Some people struggle with it for all their lives. Some people struggle with it for a period of time. But nobody talks about it. Depression is just about as taboo as the death of a baby. I can only talk to you about my struggles with depression. What I did to help myself. Know that I am not a medical doctor, or experienced in the medical field in any capacity.
I never struggled with depression until after the death of my son.
Who I am is a bereaved mother. A mother who experienced the death of one of the greatest loves of her life. A mother who struggled after her son’s death to find any sort of normalcy for herself, her family and her marriage. A mother who suffered from anxiety. A mother who couldn’t sleep. A mother who found herself in the deep pit of depression. Is this the norm for a bereaved parent? Yes, it is.
After Maddux died, my ob-gyn offered to write me a prescription for anything I needed. I politely told her, no, only to be in total despair a few weeks later when she offered again. This time I accepted a prescription for the sleeping pill, Ambien. I remember taking this for about two weeks and really didn’t seem to notice any difference. One night I remember the most (this is pre-Now I Lay Me Down to Sleep), was sitting on the sofa watching a movie with my three older children and having a few glasses of wine. I remember sitting there, looking at them, watching me. The realization hit me, how I grieve, and what I do in this process will affect them and influence them for the rest of their lives.
That was a wake up call for me. I quit taking those sleeping pills.
But it wasn’t until two years later that depression really hit me hard. Trying to sleep at night was the worst. I would wake up in a panic. My mind never shut off. My husband would get mad because I had to have the TV on at all times. I found that by doing so, my mind was focused on what was going on with the television, and not the endless worrisome scenes that played over and over in my head. I could only fall asleep as soon as it started to get light outside. My alarm would wake me an hour later to take my kids to school, maybe throw a load of laundry in the washer, load the dishwasher and immediately return to bed. I would get up an hour before I had to pick up kids to shower, maybe throw that load of laundry into the dryer then grab kids from school and drive them to their activities. I would put a smile on my face and pretend that everything was alright. This would be considered a good day.

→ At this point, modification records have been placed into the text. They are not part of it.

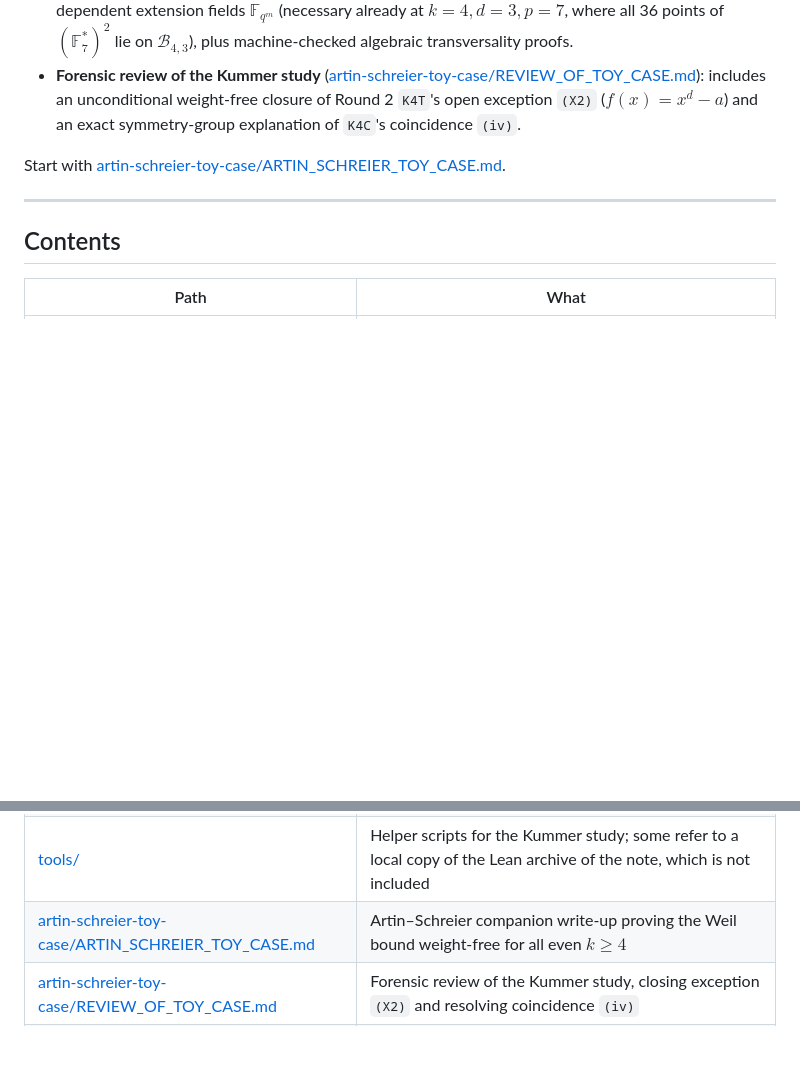
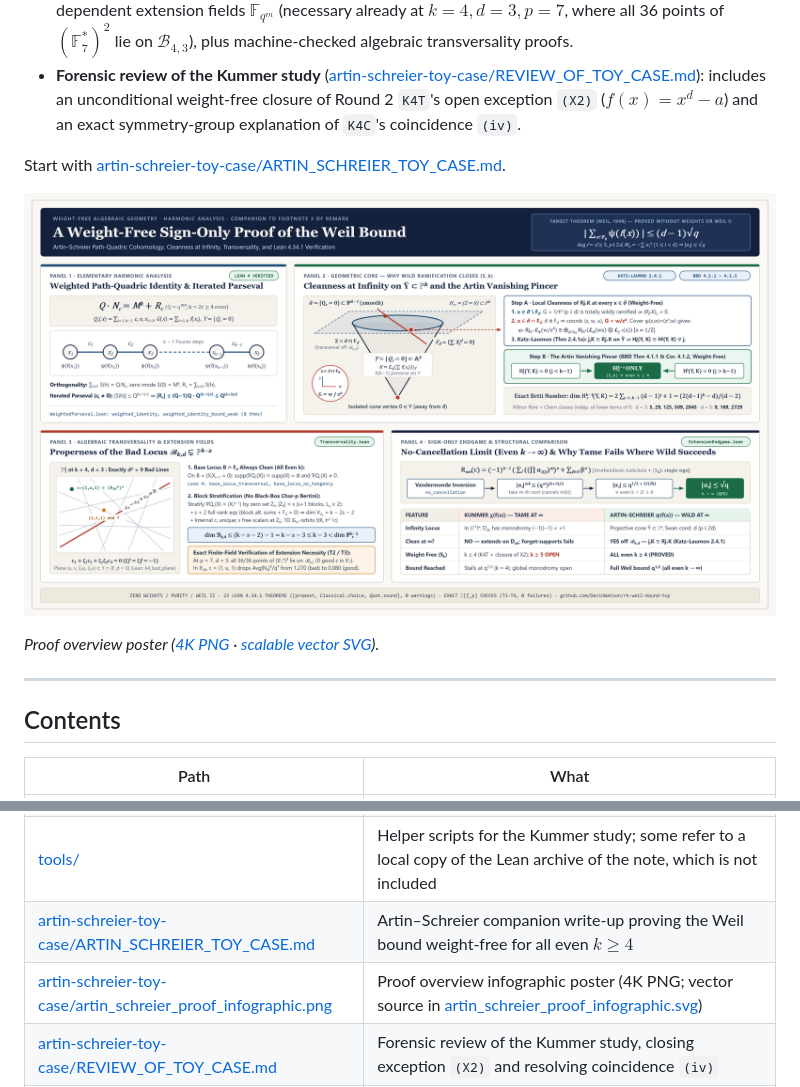
Before and after one commit to DevinWatson/rh-weil-bound-toy, a Markdown page: README.md, 2 parts joined by grey strips. GitHub-like rendering; pictures changed too: artin-schreier-toy-case/artin_schreier_proof_infographic.png (added); blank space fills up the shorter version.

Commit message:
Add Artin-Schreier proof infographic poster and embed in README

```diff
--- a/README.md
+++ b/README.md
@@ -27,6 +27,10 @@ Replacing the tame Kummer sheaf $\mathcal{L} _ \chi(f)$ with the wildly ramified
 
 Start with [artin-schreier-toy-case/ARTIN_SCHREIER_TOY_CASE.md](artin-schreier-toy-case/ARTIN_SCHREIER_TOY_CASE.md).
 
+![A Weight-Free Sign-Only Proof of the Weil Bound](artin-schreier-toy-case/artin_schreier_proof_infographic.png)
+
+*Proof overview poster ([4K PNG](artin-schreier-toy-case/artin_schreier_proof_infographic.png) · [scalable vector SVG](artin-schreier-toy-case/artin_schreier_proof_infographic.svg)).*
+
 ---
 
 ## Contents
@@ -39,6 +43,7 @@ Start with [artin-schreier-toy-case/ARTIN_SCHREIER_TOY_CASE.md](artin-schreier-t
 | [lean/ToyWeil/](lean/ToyWeil/) | `Parseval.lean`, `PowerSum.lean`: 13 theorems, Lean 4.34.1 with Mathlib, axioms `propext`, `Classical.choice`, `Quot.sound` |
 | [tools/](tools/) | Helper scripts for the Kummer study; some refer to a local copy of the Lean archive of the note, which is not included |
 | [artin-schreier-toy-case/ARTIN_SCHREIER_TOY_CASE.md](artin-schreier-toy-case/ARTIN_SCHREIER_TOY_CASE.md) | Artin–Schreier companion write-up proving the Weil bound weight-free for all even $k \ge 4$ |
+| [artin-schreier-toy-case/artin_schreier_proof_infographic.png](artin-schreier-toy-case/artin_schreier_proof_infographic.png) | Proof overview infographic poster (4K PNG; vector source in [artin_schreier_proof_infographic.svg](artin-schreier-toy-case/artin_schreier_proof_infographic.svg)) |
 | [artin-schreier-toy-case/REVIEW_OF_TOY_CASE.md](artin-schreier-toy-case/REVIEW_OF_TOY_CASE.md) | Forensic review of the Kummer study, closing exception `(X2)` and resolving coincidence `(iv)` |
 | [artin-schreier-toy-case/compute/](artin-schreier-toy-case/compute/) | Exact cyclotomic-ring $\mathbb{Z}[\zeta _ p]$ DP/Segre scripts and verified outputs (`t1`–`t4`, 0 failures) |
 | [artin-schreier-toy-case/lean/ArtinSchreierToy/](artin-schreier-toy-case/lean/ArtinSchreierToy/) | `WeightedParseval.lean`, `ExtensionEndgame.lean`, `Transversality.lean`: 23 theorems, Lean 4.34.1 with Mathlib, axioms `propext`, `Classical.choice`, `Quot.sound` |
```
Also changed, not shown: 1 other file.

My husband had no idea, because he traveled and wasn’t home for weeks, or sometimes months on end. Most days, I just ended up back in bed and rewashed the load of clothes in the washer because it had sat so long it would smell. I wouldn’t answer my phone when people I knew called me. People would ask me why I never answered my phone or called them back, and I always had an excuse. I was busy with NILMDTS, or I was out walking the dogs, or busy with kids and their activity. I would get offensive. Tell them to give me a break. That I was doing everything on my own. This went on for at least 2 years.
It wasn’t until I confided to my friend Rhonda about how my marriage was suffering. I couldn’t sleep and I was suffering from anxiety attacks on a daily basis. She simply asked me why I hadn’t seen a doctor. I think what stood out the most about our conversation that day was her saying, “Cheryl, there is medication available that can help you. Why would you refuse this help?” I didn’t want to take any medication. I told her, “I could do this on my own.” But, I couldn’t. My depression was only getting worse. It took a few conversations with Rhonda, and I finally agreed to see a doctor. I didn’t go back to my ob-gyn, and I didn’t go to a doctor.

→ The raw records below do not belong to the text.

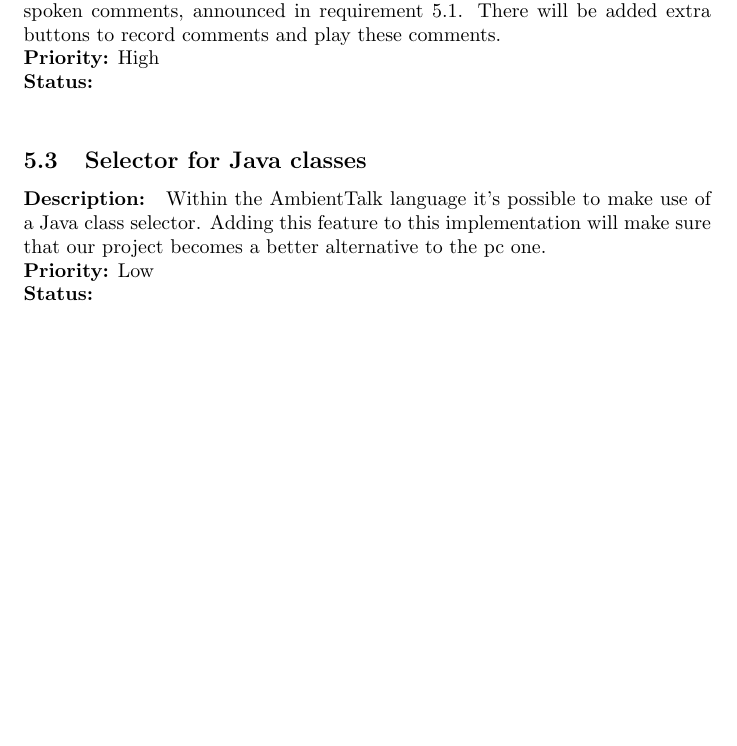
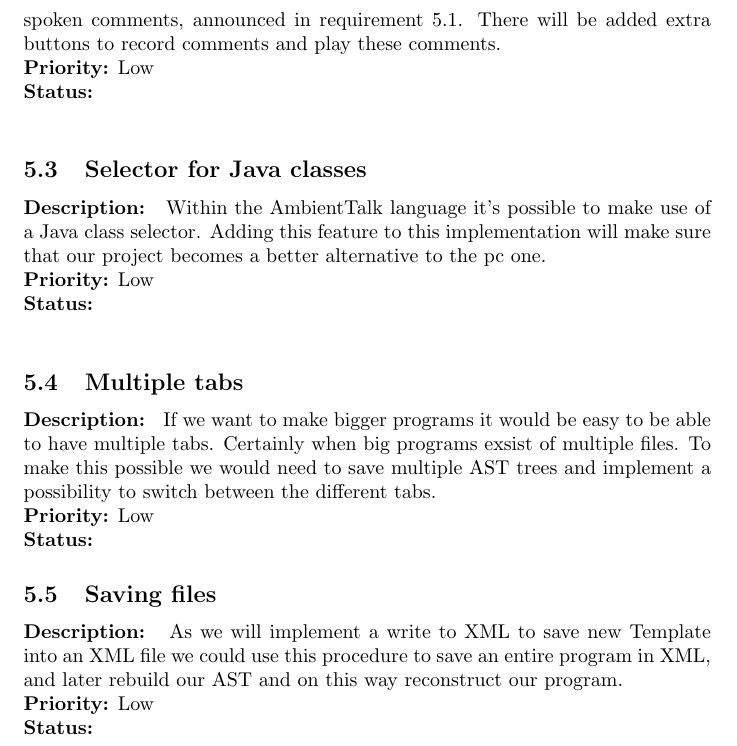
Before and after one commit to AyrtonVercruysse/TIAMAT, a LaTeX document (Requirements/requirements.tex): part of page 8 of 8, cut so that both start at the same text, the shorter picture padded with empty space. Compiled offline with pdfLaTeX.

Commit message:
added 2 requirements + editted priorities

```diff
--- a/Requirements/requirements.tex
+++ b/Requirements/requirements.tex
@@ -148,11 +147,21 @@ create the possibility to edit our current program\newline
 \subsection{Speaking comments}
 \textbf{Description: } A nice feature is to add spoken comments to our program. The possibility to add spoken comments will be integrated in the
 extra interface for spoken comments, announced in requirement 5.1. There will be added extra buttons to record comments and play these comments.\newline
-\textbf{Priority:} High \newline
+\textbf{Priority:} Low \newline
 \textbf{Status: } \newline
 \subsection{Selector for Java classes}
 \textbf{Description: } Within the AmbientTalk language it's possible to make use of a Java class selector. Adding this feature to this implementation
 will make sure that our project becomes a better alternative to the pc one.\newline
 \textbf{Priority:} Low \newline
 \textbf{Status: } \newline
+\subsection{Multiple tabs}
+\textbf{Description: } If we want to make bigger programs it would be easy to be able to have multiple tabs. Certainly when big programs exsist of multiple files. To make this possible we would need
+to save multiple AST trees and implement a possibility to switch between the different tabs.\newline
+\textbf{Priority:} Low \newline
+\textbf{Status: }
+\subsection{Saving files}
+\textbf{Description: } As we will implement a write to XML to save new Template into an XML file we could use this procedure to save an entire program in XML, and later rebuild our AST and on this way
+reconstruct our program. \newline
+\textbf{Priority:} Low \newline
+\textbf{Status: }
 \end{document}
```
Also changed, not shown: Requirements/requirements.pdf, Requirements/requirements.tex (17 more changed lines), 4 other files.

I went to a lovely nurse practitioner. She knew me because our daughters went to school together. She took her time to talk to me, asked me questions. She really cared about me and my well-being. She talked about several options and then we decided together which one would be best. I think this is the biggest fear of most bereaved parents. To see a doctor and feel belittled by what we are feeling. I went on Lexapro and immediately started to be able to sleep at night. The simple act of sleeping without waking up in a panic, changed my whole day. I didn’t feel drugged or groggy. I felt good. And after about 1 1/2 years, I was able to quit taking this medication. I have been off of Lexapro for almost 4 years now. My strongest medication now is Tylenol.
Again, this is my story and what I did to help myself. I knew I needed help. I fought getting help for many years. I thought I could do it all on my own. I couldn’t. I reached out. The simple act of reaching out probably saved my marriage. Saved my family. Saved myself.
Don’t let anyone tell you that if you take medication you are weak. But then again, don’t let anyone tell you that you need to be on medication.
Reach out to a friend. Talk to your doctor or in my case, a lovely caring nurse practitioner. Be honest and open. If you need help, ask for help.
Make the best decision for YOU! You are not weak! As a bereaved parent, you become stronger each and every day. But remember, sometimes it’s ok to stop and adjust the weight of the world on your shoulders. Be kind to yourself. Love yourself. Heal yourself.
I want to hear from you. I want to hear about your struggles. What did you do? Did you seek help and support? How did you do it? Who helped you? Did you take medication? For how long? Are you opposed to taking medication? Why?
The stories we share help those who walk this journey behind us. Thank you.